Better a little with devotion than much without it.

Earnestness is the devotion of all the faculties. It is the cause of patience; gives endurance; overcome pain; strengthens weakness; braves dangers; sustains hope; make light of difficulties, and lessens the sense of weariness in overcoming them.

I use the Scriptures, not as an arsenal to be resorted to only for arms and weapons, but as a matchless temple, where I delight to contemplate the beauty, the symmetry, and the magnificence of the structure, and to increase my awe and excite my devotion to the Deity there preached and adored.

Doubt the man who swears to his devotion.

They believe their words. Everybody shows a respectful deference to certain sounds that he and his fellows can make. But about feelings people really know nothing. We talk with indignation or enthusiasm; we talk about oppression, cruelty, crime, devotion, self-sacrifice, virtue, and we know very little beyond the words.

The chamber of sickness is the chapel of devotion.

The devotion of thought to an honest achievement makes the achievement possible.

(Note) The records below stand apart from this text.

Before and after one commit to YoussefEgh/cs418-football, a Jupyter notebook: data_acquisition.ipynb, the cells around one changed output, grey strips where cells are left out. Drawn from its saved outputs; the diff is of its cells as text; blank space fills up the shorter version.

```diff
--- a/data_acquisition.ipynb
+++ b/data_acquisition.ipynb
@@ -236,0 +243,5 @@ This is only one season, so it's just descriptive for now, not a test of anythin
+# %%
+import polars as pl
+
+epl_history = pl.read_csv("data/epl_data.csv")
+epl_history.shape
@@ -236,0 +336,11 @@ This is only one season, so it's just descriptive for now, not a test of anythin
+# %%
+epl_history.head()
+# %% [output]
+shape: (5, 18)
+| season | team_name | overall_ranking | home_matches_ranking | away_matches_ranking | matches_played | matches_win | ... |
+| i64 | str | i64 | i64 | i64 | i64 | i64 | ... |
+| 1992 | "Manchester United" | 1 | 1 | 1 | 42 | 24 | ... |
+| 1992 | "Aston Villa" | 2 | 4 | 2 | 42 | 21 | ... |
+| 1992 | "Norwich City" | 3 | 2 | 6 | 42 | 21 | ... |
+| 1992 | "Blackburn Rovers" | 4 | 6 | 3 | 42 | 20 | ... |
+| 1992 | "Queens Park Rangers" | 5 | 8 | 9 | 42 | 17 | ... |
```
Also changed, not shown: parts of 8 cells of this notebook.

It is by faith that poetry, as well as devotion, soars above this dull earth; that imagination breaks through its clouds, breathes a purer air, and lives in a softer light.

All is holy where devotion kneels.

Holiness is religious principle put into motion. It is the love of God sent forth into circulation, on the feet, and with the hands of love to men. It is faith gone to work. It is charity coined into actions, and devotion breathing benediction on human suffering, while it goes up in intercession to the Father of all piety.

The Divine Mind communicates with the human mind through the imagination. A prayer, therefore, should be offered in the form of a mental image. Man must visualize the thing he desires, he must use his imaginative powers to form his petition in terms clearly outlined in his own mind. The profound concentration of attention and thought which this form of prayer requires fills also the heart with deep earnestness and devotion. Man must pray whole-heartedly as well as wholemindedly; he must believe in his heart that his well-being depends completely upon his prayer.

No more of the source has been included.